▶ [EXERCISE DIRECTIONS]: Work through the entries below and show every line in which "iloc" is found.
PROVIDED ENTRIES: Begin
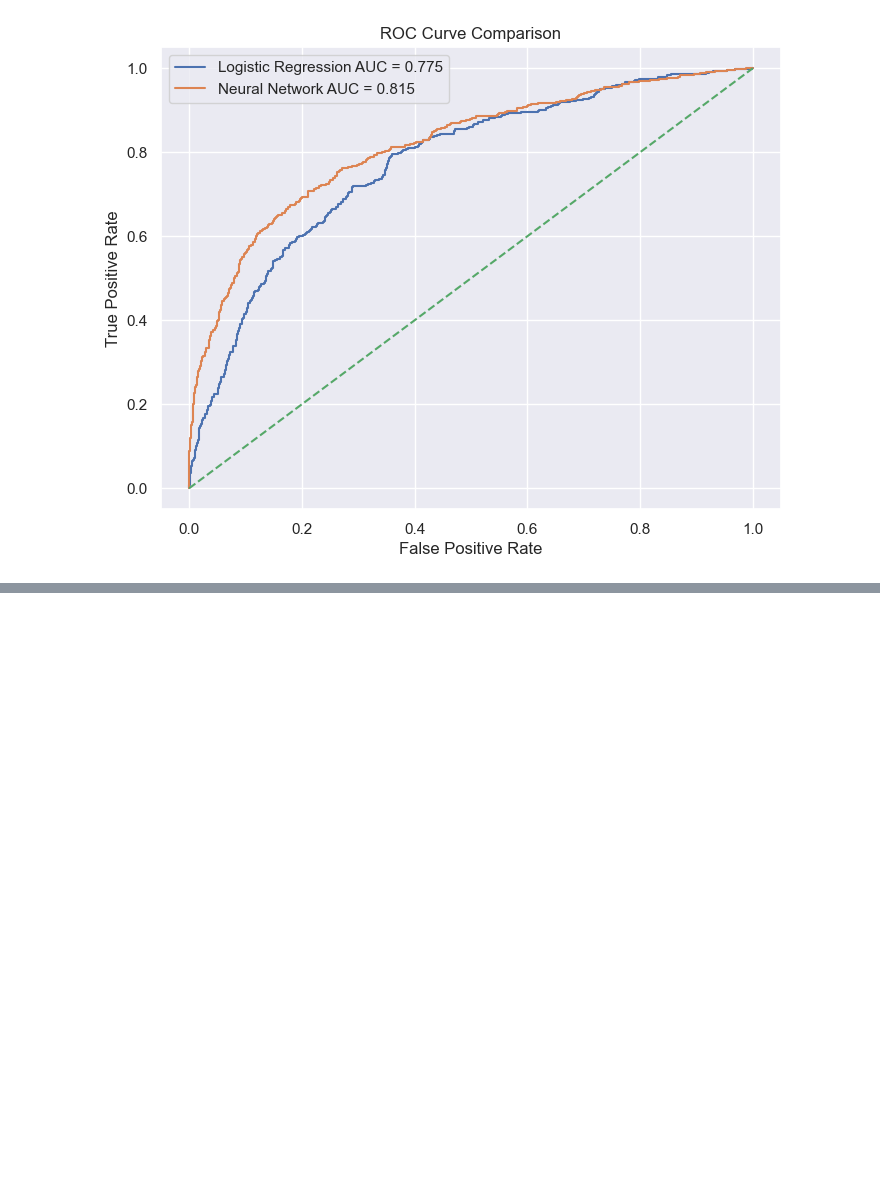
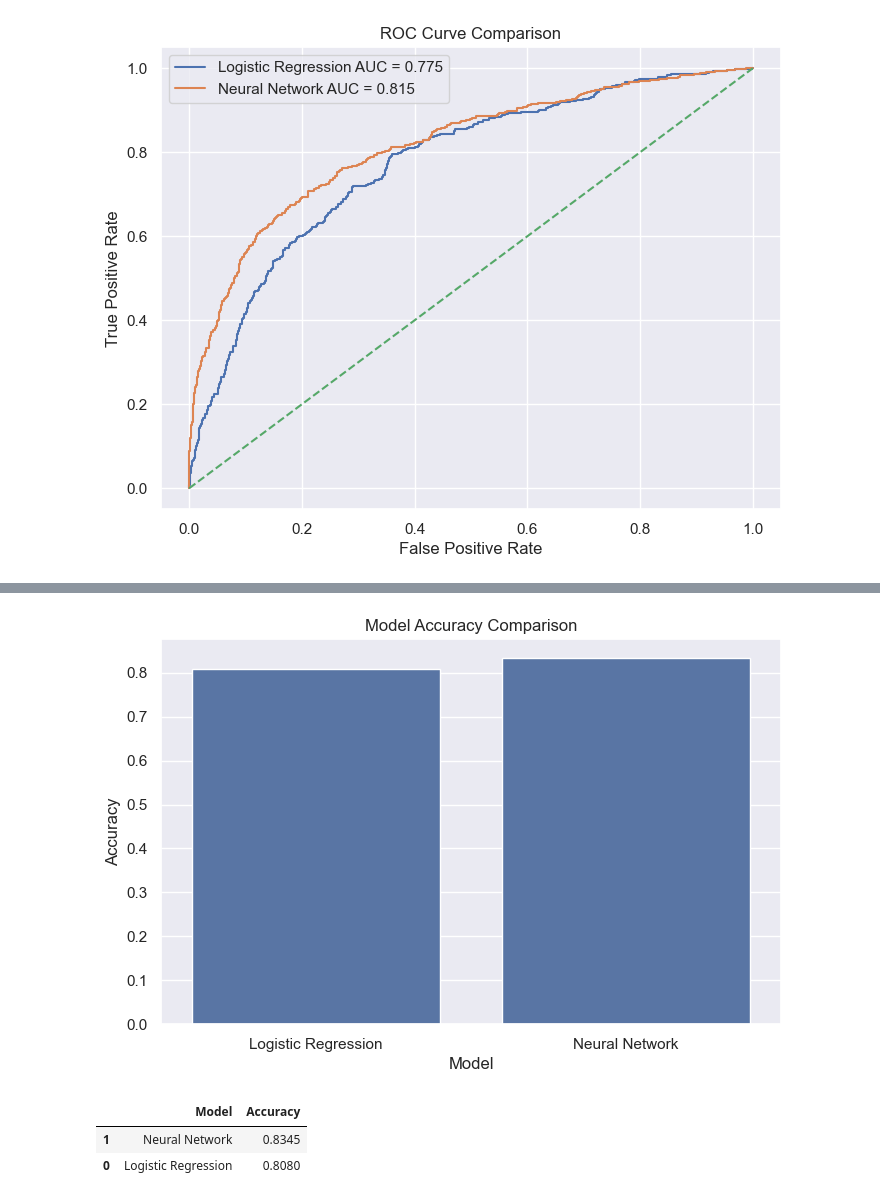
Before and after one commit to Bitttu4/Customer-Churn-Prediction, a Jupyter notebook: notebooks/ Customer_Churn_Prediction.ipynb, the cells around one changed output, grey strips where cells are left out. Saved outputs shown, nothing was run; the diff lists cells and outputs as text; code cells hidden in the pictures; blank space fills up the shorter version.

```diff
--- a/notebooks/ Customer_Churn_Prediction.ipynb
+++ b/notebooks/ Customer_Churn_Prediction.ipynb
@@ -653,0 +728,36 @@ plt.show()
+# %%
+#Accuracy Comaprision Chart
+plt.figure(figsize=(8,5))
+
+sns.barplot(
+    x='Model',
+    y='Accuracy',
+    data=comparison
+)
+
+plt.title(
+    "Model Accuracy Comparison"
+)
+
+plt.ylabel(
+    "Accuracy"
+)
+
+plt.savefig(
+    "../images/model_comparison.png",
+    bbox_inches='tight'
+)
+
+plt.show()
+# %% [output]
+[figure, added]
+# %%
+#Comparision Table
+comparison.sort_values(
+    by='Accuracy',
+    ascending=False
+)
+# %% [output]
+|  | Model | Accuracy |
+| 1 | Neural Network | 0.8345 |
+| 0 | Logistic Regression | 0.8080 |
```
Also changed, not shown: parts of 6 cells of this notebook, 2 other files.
PROVIDED ENTRIES: End
PROVIDED ENTRIES: Begin
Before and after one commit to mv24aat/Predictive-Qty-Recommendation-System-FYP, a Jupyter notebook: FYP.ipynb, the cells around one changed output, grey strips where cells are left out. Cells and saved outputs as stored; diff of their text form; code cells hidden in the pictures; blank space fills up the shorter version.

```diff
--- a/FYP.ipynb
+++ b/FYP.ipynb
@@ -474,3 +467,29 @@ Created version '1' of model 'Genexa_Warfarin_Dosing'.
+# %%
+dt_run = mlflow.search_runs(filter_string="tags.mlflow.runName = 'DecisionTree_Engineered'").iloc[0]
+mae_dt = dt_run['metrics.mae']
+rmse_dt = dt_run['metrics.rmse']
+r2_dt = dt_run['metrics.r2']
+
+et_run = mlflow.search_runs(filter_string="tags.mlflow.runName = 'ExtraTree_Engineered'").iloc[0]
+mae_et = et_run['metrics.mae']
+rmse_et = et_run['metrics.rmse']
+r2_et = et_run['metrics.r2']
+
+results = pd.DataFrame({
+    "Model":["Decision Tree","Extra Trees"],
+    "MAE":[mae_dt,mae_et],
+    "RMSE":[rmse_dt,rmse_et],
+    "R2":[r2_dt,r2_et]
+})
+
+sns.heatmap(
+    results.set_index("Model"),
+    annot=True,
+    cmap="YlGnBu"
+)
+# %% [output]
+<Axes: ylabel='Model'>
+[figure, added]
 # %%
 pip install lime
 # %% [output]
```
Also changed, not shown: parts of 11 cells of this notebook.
PROVIDED ENTRIES: End
▶ [WORKED SOLUTION]:
+dt_run = mlflow.search_runs(filter_string="tags.mlflow.runName = 'DecisionTree_Engineered'").iloc[0]
+et_run = mlflow.search_runs(filter_string="tags.mlflow.runName = 'ExtraTree_Engineered'").iloc[0]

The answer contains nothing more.